— What to work on —
From the entries below, please gather each line containing the string "secondary".

— Listed records —
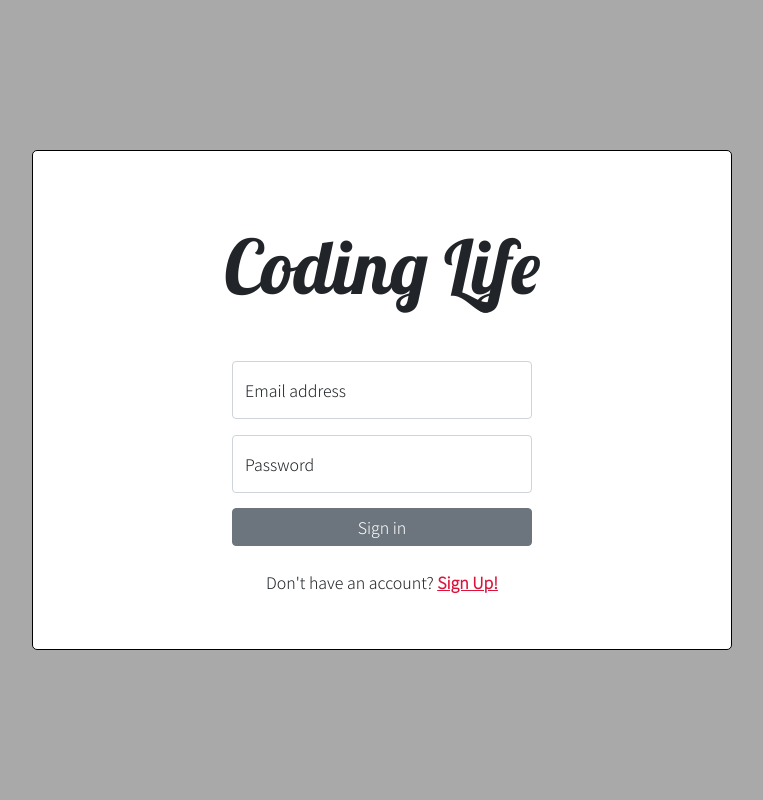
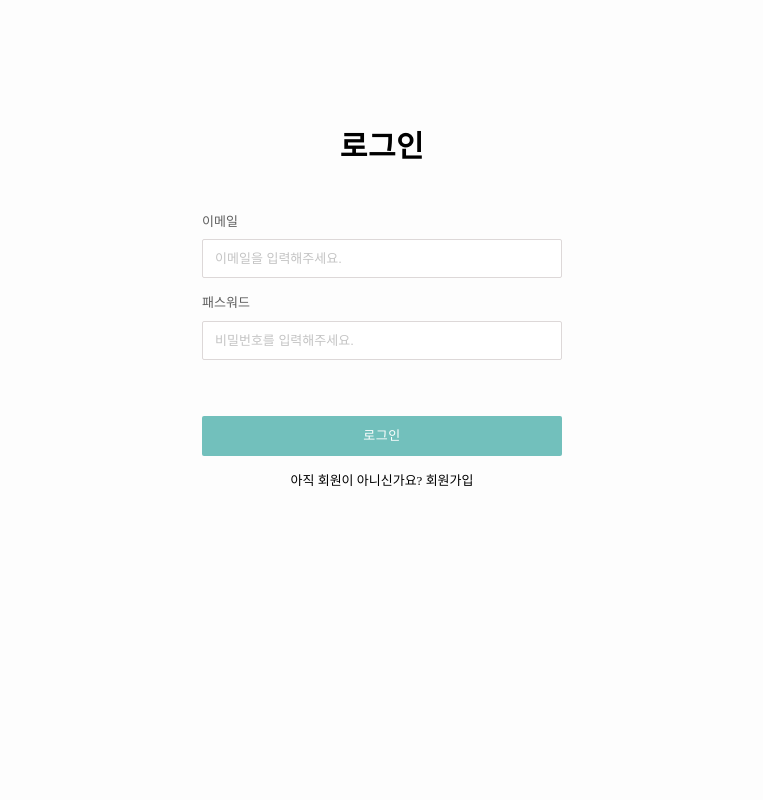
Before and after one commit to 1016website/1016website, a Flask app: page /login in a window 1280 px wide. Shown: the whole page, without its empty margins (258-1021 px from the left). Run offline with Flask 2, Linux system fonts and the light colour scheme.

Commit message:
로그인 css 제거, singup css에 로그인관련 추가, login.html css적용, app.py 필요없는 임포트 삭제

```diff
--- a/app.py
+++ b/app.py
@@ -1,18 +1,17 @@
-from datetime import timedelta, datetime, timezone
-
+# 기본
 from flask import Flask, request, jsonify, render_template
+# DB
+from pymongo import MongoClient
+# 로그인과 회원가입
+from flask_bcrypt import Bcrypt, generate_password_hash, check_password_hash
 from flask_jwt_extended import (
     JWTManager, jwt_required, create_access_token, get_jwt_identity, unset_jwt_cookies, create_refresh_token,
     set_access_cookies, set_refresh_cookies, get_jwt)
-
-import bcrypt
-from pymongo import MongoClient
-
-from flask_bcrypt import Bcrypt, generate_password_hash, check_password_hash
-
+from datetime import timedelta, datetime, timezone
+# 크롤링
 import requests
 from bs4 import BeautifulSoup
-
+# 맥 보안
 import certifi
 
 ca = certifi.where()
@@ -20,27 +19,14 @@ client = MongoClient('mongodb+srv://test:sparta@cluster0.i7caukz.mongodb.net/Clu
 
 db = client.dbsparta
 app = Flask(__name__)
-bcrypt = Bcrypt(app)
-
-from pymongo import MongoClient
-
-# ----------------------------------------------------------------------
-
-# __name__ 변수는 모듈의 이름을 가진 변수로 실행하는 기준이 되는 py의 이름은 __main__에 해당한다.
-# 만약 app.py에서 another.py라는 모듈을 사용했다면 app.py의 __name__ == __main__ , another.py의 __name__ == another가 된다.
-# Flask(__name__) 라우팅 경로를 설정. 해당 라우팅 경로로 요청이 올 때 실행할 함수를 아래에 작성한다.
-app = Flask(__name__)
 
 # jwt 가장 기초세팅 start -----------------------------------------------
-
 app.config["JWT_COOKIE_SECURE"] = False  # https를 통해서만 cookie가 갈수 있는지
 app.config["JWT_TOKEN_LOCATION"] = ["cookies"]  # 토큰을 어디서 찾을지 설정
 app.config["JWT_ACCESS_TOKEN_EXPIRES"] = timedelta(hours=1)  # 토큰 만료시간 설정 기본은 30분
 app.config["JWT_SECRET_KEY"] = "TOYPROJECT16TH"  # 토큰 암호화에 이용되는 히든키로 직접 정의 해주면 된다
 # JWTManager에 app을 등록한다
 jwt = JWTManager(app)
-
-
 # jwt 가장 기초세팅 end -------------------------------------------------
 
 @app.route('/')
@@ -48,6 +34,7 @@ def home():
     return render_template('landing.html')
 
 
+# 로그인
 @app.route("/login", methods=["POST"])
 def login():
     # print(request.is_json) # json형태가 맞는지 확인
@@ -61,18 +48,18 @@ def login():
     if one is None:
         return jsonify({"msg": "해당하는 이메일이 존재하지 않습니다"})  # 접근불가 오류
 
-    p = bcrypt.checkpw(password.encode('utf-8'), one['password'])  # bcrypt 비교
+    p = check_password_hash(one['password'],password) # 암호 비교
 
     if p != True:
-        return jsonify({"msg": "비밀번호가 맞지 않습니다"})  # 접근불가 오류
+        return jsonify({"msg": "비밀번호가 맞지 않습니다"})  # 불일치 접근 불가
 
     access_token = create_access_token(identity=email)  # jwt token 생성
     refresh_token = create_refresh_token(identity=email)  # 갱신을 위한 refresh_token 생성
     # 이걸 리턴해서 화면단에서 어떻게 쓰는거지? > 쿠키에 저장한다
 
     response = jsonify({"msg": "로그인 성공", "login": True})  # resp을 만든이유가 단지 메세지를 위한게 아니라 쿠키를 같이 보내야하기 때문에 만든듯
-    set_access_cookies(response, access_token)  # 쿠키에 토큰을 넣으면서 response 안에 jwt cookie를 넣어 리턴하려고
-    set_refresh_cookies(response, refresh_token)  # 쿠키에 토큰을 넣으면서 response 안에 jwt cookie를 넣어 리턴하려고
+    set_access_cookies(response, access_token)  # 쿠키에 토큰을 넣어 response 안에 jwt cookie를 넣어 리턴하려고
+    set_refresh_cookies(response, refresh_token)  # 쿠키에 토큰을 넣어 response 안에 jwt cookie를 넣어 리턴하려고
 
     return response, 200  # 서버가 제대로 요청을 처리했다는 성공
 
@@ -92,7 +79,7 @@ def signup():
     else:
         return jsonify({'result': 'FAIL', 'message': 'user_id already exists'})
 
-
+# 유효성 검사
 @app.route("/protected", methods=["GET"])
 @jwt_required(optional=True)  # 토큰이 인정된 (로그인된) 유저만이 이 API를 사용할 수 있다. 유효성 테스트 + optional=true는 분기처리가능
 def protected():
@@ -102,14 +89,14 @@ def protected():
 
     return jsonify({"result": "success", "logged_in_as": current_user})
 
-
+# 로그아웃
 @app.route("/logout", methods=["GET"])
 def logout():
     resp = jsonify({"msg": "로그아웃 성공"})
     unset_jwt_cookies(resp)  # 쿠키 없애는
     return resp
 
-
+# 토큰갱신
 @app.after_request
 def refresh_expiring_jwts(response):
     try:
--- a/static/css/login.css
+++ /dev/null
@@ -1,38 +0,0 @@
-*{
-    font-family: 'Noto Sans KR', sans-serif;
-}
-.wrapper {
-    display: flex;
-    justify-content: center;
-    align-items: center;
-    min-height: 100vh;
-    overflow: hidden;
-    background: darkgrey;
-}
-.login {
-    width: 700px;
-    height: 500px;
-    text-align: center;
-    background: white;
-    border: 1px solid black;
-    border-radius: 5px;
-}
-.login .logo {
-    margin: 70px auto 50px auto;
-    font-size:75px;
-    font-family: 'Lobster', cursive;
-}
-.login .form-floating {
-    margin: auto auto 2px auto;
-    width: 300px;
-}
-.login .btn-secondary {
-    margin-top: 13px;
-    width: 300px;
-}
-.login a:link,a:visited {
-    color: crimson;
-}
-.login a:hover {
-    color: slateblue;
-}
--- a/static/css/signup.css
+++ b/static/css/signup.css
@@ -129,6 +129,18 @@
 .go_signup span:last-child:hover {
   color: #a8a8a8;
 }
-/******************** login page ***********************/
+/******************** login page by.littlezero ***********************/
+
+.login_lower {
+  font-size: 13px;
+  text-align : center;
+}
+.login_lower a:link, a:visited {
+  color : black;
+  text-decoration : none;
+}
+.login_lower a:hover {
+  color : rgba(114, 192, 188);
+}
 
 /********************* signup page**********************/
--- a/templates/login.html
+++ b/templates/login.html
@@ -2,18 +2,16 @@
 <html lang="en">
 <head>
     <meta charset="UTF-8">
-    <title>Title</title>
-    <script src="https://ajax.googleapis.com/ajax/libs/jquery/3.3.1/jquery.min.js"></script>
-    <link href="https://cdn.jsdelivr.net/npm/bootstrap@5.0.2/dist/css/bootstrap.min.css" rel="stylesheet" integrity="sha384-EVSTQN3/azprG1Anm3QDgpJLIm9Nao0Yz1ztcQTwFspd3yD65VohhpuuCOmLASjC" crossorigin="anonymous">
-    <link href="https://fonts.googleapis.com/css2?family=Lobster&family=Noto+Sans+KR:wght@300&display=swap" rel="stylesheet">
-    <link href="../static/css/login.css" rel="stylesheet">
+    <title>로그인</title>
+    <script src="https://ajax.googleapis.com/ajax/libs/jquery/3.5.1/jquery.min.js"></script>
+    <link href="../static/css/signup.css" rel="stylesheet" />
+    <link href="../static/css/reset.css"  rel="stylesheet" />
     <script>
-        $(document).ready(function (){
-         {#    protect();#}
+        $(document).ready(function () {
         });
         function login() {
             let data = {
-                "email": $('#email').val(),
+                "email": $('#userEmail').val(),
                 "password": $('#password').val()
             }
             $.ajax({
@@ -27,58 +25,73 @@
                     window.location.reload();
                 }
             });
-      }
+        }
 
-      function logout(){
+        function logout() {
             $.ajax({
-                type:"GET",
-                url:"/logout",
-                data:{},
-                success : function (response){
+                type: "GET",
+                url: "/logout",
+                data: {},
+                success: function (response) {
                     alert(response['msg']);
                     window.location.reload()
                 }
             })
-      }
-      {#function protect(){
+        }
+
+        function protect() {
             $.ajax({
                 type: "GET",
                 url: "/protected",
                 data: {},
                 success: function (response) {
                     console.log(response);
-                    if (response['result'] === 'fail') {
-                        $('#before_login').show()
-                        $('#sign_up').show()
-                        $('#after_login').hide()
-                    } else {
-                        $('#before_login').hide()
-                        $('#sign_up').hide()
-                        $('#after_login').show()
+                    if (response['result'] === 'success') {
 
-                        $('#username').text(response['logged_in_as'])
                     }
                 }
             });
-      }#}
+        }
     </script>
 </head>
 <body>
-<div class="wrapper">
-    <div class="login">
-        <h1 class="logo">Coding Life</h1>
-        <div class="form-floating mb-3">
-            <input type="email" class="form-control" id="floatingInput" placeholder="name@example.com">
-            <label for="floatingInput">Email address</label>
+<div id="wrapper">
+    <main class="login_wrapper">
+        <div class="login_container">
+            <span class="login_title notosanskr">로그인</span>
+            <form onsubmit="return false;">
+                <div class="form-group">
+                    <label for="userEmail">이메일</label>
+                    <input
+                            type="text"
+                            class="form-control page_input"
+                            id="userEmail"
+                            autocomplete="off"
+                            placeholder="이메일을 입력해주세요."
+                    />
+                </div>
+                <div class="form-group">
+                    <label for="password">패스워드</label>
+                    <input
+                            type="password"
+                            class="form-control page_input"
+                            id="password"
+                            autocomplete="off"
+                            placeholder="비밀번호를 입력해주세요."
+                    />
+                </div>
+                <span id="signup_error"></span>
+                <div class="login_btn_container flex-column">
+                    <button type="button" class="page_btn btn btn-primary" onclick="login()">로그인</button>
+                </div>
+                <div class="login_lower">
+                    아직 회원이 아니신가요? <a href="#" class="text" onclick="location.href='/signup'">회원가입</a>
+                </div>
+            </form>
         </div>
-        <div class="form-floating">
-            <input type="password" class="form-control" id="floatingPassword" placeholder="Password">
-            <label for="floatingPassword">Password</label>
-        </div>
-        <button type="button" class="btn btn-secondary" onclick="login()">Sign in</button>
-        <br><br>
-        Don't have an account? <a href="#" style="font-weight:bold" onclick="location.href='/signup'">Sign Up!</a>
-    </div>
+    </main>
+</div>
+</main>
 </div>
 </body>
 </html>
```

— Answer for this exercise —
-.login .btn-secondary {
-        <button type="button" class="btn btn-secondary" onclick="login()">Sign in</button>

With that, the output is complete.